Her Name in Lights: Abigail Curran’s Journey to the Great White Way

Abigail Curran loves the stage (Abigail Curran)

WILLIAMSBURG — Abigail Curran lives her life center stage, where she’s happiest. While juggling auditions, bookings, and her personal life, it’s the determination to be a Broadway star that truly makes her heart happy.

But it didn’t start out that way.

“Growing up, my parents always had us moving but dance wasn’t one of the things that came to mind when it came to extracurriculars. Until about fifth grade, my mom had me playing basketball, lacrosse, drawing, sewing classes, doing every extracurricular that a child can do, but I didn’t excel at anything. I was the kid who would shoot a basketball and score two points and celebrate at the end of the season. I was a happy and excitable kid but never really found my niche,” Curran recalls.

Curran, a Williamsburg native who now calls the Big Apple home, finds herself thinking of fifth-grade Abigail a lot. No surprise, since that’s where the love for the stage began.

A student at Walsingham Academy, Curran went to see the high school production of “Meet Me in Saint Louis” as a fifth grader, and she was hooked.

“I remember going with my mom who was on the board of Walsingham and we were just getting out to enjoy a Friday night. I watched it and I told my mom ‘I really want to do that.’ From that day on, my mom threw me in dance classes and the rest was history,” Curran said.

Determined to attend New York University and the Tisch School of the Arts, she made a decision during her high school career that she believes help set her up for success.

After earning her BFA in Dance from NYU Tisch School of the Arts, Curran stayed in New York City (Abigail Curran)

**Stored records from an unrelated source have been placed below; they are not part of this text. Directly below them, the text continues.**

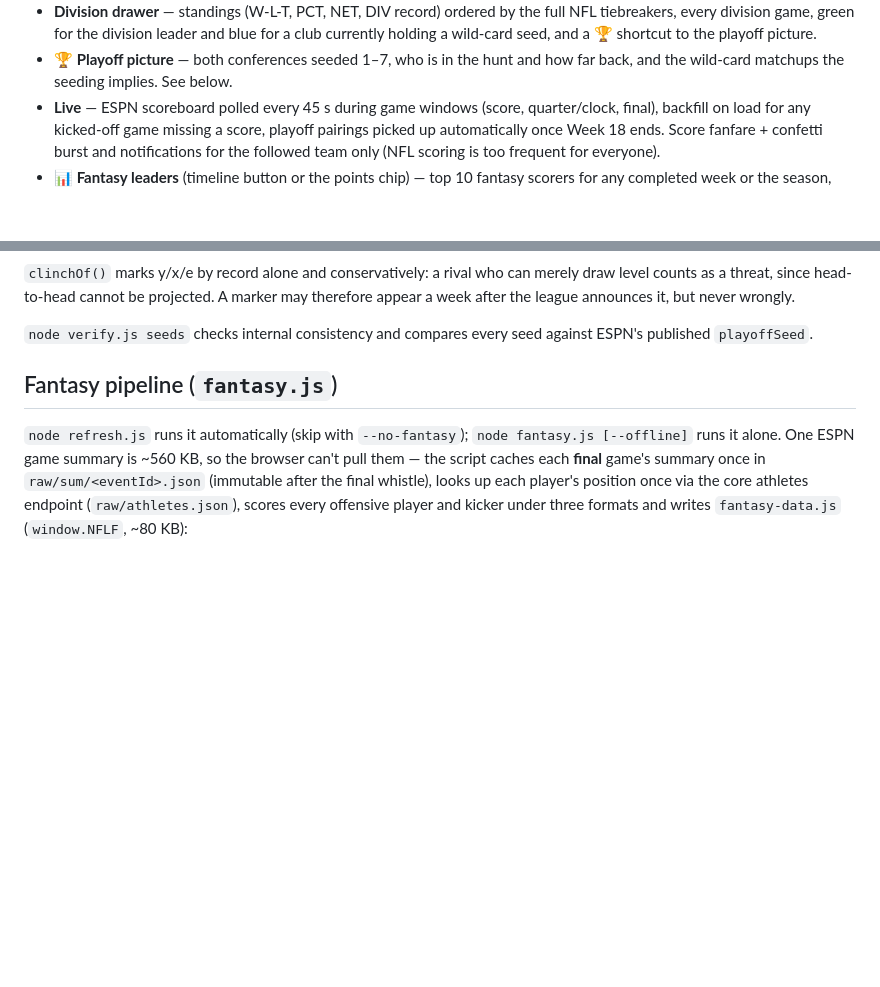
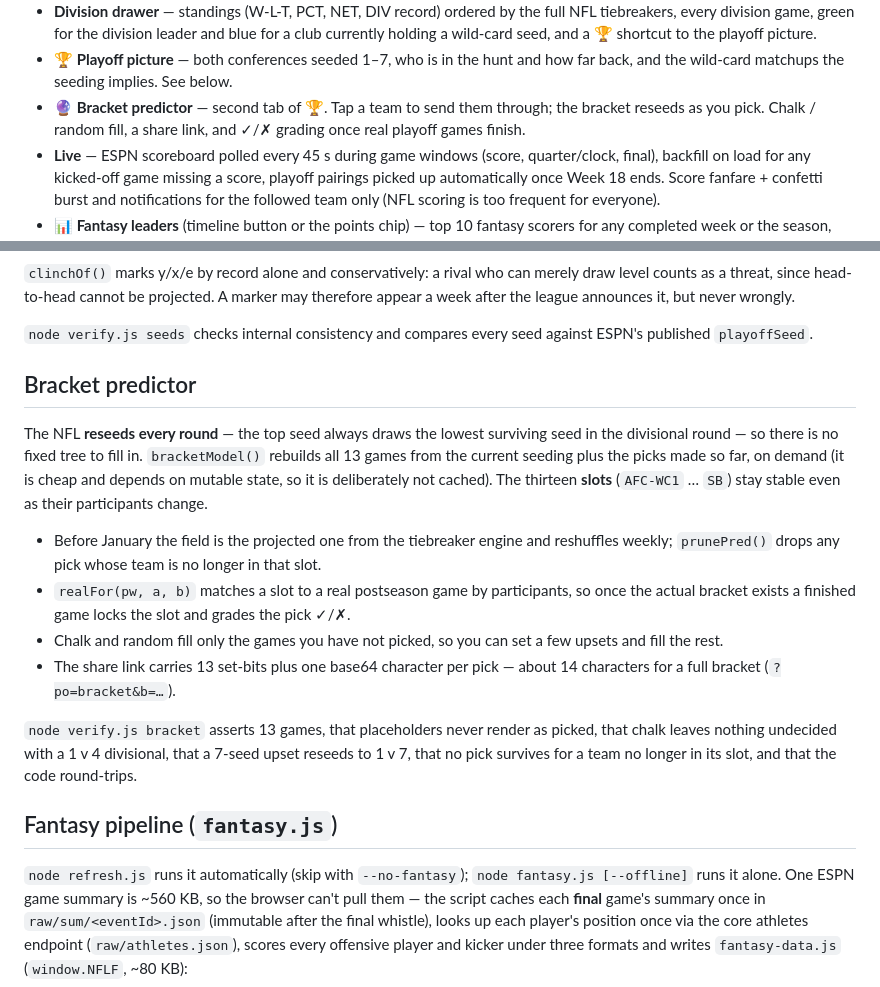
Before and after one commit to viewsonic-max/fractura7-links, a Markdown page: nfl/README.md, 2 parts joined by grey strips. Rendered like a GitHub page; blank space fills up the shorter version.

Commit message:
nfl: README — bracket predictor
Co-Authored-By: Claude Opus 5 <noreply@anthropic.com>

```diff
--- a/nfl/README.md
+++ b/nfl/README.md
@@ -65,6 +65,9 @@ the map reduced to a blob of overlapping pins. The fixes worth knowing before ed
   currently holding a wild-card seed, and a 🏆 shortcut to the playoff picture.
 - **🏆 Playoff picture** — both conferences seeded 1–7, who is in the hunt and how far
   back, and the wild-card matchups the seeding implies. See below.
+- **🔮 Bracket predictor** — second tab of 🏆. Tap a team to send them through; the
+  bracket reseeds as you pick. Chalk / random fill, a share link, and ✓/✗ grading once
+  real playoff games finish.
 - **Live** — ESPN scoreboard polled every 45 s during game windows (score, quarter/clock,
   final), backfill on load for any kicked-off game missing a score, playoff pairings
   picked up automatically once Week 18 ends. Score fanfare + confetti burst and
@@ -117,6 +120,27 @@ appear a week after the league announces it, but never wrongly.
 
 `node verify.js seeds` checks internal consistency and compares every seed against ESPN's
 published `playoffSeed`.
+
+## Bracket predictor
+
+The NFL **reseeds every round** — the top seed always draws the lowest surviving seed in
+the divisional round — so there is no fixed tree to fill in. `bracketModel()` rebuilds all
+13 games from the current seeding plus the picks made so far, on demand (it is cheap and
+depends on mutable state, so it is deliberately not cached). The thirteen **slots**
+(`AFC-WC1` … `SB`) stay stable even as their participants change.
+
+- Before January the field is the projected one from the tiebreaker engine and reshuffles
+  weekly; `prunePred()` drops any pick whose team is no longer in that slot.
+- `realFor(pw, a, b)` matches a slot to a real postseason game by participants, so once
+  the actual bracket exists a finished game locks the slot and grades the pick ✓/✗.
+- Chalk and random fill only the games you have not picked, so you can set a few upsets
+  and fill the rest.
+- The share link carries 13 set-bits plus one base64 character per pick — about 14
+  characters for a full bracket (`?po=bracket&b=…`).
+
+`node verify.js bracket` asserts 13 games, that placeholders never render as picked, that
+chalk leaves nothing undecided with a 1 v 4 divisional, that a 7-seed upset reseeds to
+1 v 7, that no pick survives for a team no longer in its slot, and that the code round-trips.
 
 ## Fantasy pipeline (`fantasy.js`)
 
```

“I’ve always been such a determined kid, and since I started dance so late compared to most, I felt very behind. My first lead in a musical was ‘Peter Pan’ at Williamsburg Players. Through my experience playing a lead, I knew I needed to train harder and spend more hours in the theater to reach my ultimate goal, which at that time in high school was getting into NYU. I went to my parents and I told them I wanted to be homeschooled to allow more time for training,” Curran said.

Giving up a traditional high school life, Curran never doubted her decision to achieve her dreams. After graduating from Tisch School of the Arts in May 2022, Curran’s professional career took off.

“Young performers are always told that it’s going to be a very difficult path. But you are usually being told that by someone who has made it through the rough parts already. I think the last semester of school was tough and through auditioning a lot and being told no a lot, you realize that you are really signing up for a deal with the devil. I’ve been so blessed this past year that I’ve been able to consistently work,” Curran said.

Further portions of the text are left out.